By Margreet Dietz

Slides in shares of Chevron and those of Exxon Mobil, down 2.7 percent and 2.2 percent respectively, led the Dow lower. Photo / AP
Slides in shares of Chevron and those of Exxon Mobil, down 2.7 percent and 2.2 percent respectively, led the Dow lower. Photo / AP

Wall Street slid overnight with the price of oil, pushing down shares of Chevron and Exxon Mobil, as investors awaited a host of key events including a slew of corporate earnings and a Federal Reserve policy meeting.

In 2.59pm trading in New York, the Dow Jones Industrial Average retreated 0.6 percent, while the Nasdaq Composite Index slipped 0.2 percent. In 2.44pm trading, the Standard & Poor's 500 Index declined 0.5 percent. The S&P 500 had ended Friday at a record high.

"Earnings are the key this week, but there's also the Fed, the Bank of Japan and the Democratic National Convention, so you have a lot of things that go right or wrong," John Canally, chief economic strategist at LPL Financial, told Bloomberg. "We've run the market up to new all-time highs at peak valuations, so we have to hit a home run on earnings to get much higher from here."

Slides in shares of Chevron and those of Exxon Mobil, down 2.7 percent and 2.2 percent respectively, led the Dow lower.

US crude fell to the lowest level in three months amid concern about excess supply.

"We've got gasoline stocks that are through the roof ... And you have the spectre of turnaround season not too far in the horizon," Robert Yawger, senior vice president of energy futures at Mizuho Securities USA told Reuters.

Yawger downgraded his price target on US crude to US$40 (NZ$57.20) from US$45 (NNZD$64.40) a barrel, according to Reuters.

Even so, it wasn't all gloomy sentiment.

Shares of Sprint Corp jumped, last up 27.3 percent, after its latest quarterly earnings underpinned confidence that the company's turnaround is gaining traction.

"We expect that we will have adequate sources to provide all the capital necessary to fund the business and repay the debt maturities due in FY 16," Sprint Chief Financial Officer Tarek Robbiati said on a conference call with analysts, according to Reuters.

Meanwhile, Verizon Communications said it agreed to buy Yahoo for about US$4.8 billion (NZ$6.9 billion) in cash.

"Just over a year ago we acquired AOL to enhance our strategy of providing a cross-screen connection for consumers, creators and advertisers," Lowell McAdam, Verizon Chairman and CEO, said in a statement. "The acquisition of Yahoo will put Verizon in a highly competitive position as a top global mobile media company, and help accelerate our revenue stream in digital advertising."

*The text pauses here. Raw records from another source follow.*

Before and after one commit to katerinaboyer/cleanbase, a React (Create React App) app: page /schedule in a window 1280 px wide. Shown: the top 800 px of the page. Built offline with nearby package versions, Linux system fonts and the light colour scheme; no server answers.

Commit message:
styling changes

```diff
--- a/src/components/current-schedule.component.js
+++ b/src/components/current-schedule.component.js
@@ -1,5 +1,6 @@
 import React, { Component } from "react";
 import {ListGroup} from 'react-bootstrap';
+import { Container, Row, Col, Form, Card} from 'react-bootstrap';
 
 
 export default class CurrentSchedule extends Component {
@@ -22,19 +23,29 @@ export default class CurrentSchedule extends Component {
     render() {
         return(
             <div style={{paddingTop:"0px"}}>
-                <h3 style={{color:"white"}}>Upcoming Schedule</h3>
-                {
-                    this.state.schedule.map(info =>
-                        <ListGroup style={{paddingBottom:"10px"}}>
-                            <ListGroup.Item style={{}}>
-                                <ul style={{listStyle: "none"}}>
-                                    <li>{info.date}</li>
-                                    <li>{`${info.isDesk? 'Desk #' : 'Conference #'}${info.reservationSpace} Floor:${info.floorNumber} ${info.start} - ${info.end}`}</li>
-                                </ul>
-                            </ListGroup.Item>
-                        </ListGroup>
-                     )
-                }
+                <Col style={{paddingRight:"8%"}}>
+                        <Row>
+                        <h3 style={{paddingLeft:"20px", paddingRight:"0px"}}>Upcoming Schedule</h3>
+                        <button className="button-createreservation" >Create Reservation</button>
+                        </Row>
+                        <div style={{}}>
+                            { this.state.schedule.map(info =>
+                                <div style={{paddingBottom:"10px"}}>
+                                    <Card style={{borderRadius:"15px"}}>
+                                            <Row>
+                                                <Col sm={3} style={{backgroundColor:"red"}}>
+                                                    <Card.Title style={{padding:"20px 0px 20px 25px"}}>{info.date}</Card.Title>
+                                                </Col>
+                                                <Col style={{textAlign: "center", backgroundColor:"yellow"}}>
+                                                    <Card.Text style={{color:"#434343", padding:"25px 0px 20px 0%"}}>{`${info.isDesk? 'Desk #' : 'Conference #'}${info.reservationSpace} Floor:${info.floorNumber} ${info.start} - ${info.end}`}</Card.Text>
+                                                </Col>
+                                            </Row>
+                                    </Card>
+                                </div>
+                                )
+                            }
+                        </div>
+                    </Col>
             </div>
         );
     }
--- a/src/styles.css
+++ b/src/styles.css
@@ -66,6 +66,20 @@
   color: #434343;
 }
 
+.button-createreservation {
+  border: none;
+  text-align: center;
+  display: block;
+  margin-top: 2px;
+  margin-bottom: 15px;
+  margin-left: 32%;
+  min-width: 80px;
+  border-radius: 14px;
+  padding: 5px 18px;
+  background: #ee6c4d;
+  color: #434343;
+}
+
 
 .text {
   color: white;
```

Shares of Yahoo traded 2.1 percent weaker at US$38.55 as of 2.56pm in New York, while shares of Verizon traded 0.6 percent lower.

Europe's Stoxx 600 Index finished the day with an advance of 0.2 percent from the previous close. France's CAC 40 index also rose 0.2 percent, while Germany's DAX index added 0.5 percent. UK's FTSE 100 index fell 0.2 percent.

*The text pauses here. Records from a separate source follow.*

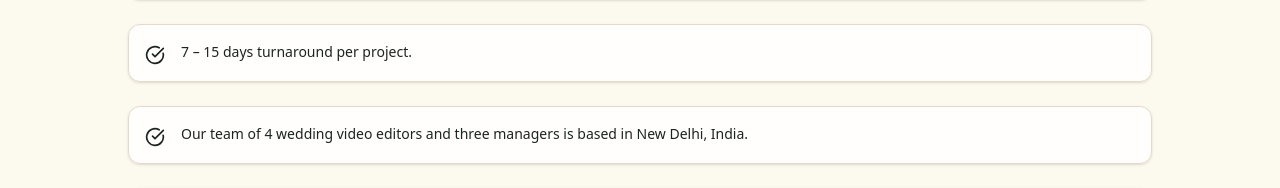
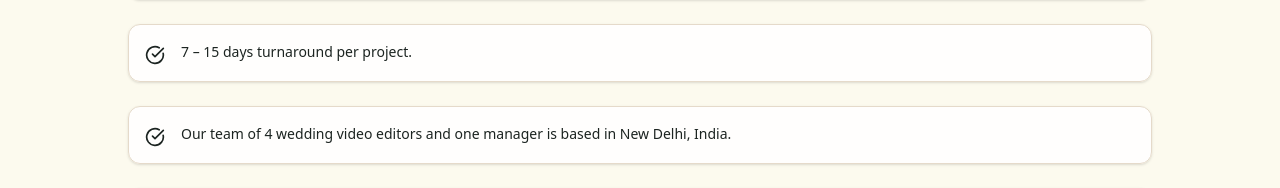
Before and after one commit to Sarorosy/wedaura, a React (Vite) app: page / in a window 1280 px wide. Shown: the part 3923-4111 px from the top of the page. Built offline with nearby package versions, Linux system fonts and the light colour scheme; a web font is replaced by a local one.

Commit message:
new changes feedback on home page

```diff
--- a/src/pages/Home/WhyUs.jsx
+++ b/src/pages/Home/WhyUs.jsx
@@ -5,7 +5,7 @@ import { CheckCircle } from "lucide-react";
 const points = [
   "Every video editor on the team has at least five years of experience editing or shooting wedding videos.",
   "7 – 15 days turnaround per project.",
-  "Our team of 4 wedding video editors and three managers is based in New Delhi, India.",
+  "Our team of 4 wedding video editors and one manager is based in New Delhi, India.",
   "Over the course of the studio’s existence, we’ve edited over 500 wedding videos.",
   "Fast customer service and daily communication – a team member is available 6 days a week via mail and phone.",
   "We’ve built strong relationships with dozens of satisfied customers in the US, UK, Canada, and Australia.",
@@ -26,8 +26,8 @@ export default function WhyUs() {
             Why Us
           </h2>
           <p className="max-w-2xl mx-auto text-base text-secondary italic">
-            Several features set us apart from what the competition has to offer.
-            Here’s why you should consider partnering up with us.
+            Several features set us apart from what the competition has to
+            offer. Here’s why you should consider partnering up with us.
           </p>
         </motion.div>
 
@@ -42,9 +42,7 @@ export default function WhyUs() {
               viewport={{ once: true }}
             >
               <CheckCircle className="text-olive mt-1 w-5 h-5 shrink-0" />
-              <p className="text-sm text-primary leading-relaxed">
-                {point}
-              </p>
+              <p className="text-sm text-primary leading-relaxed">{point}</p>
             </motion.div>
           ))}
         </div>
```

A report showed that the Ifo institute's index of German business sentiment fell less than expected in July.

- BusinessDesk

Get the news delivered straight to your inbox

Receive the day’s news, sport and entertainment in our daily email newsletter

SIGN UP NOW

© Copyright 2016, NZME. Publishing Limited

Assembled by: (static) on production apcf04 at 04 Dec 2016 09:52:08 Processing Time: 1264ms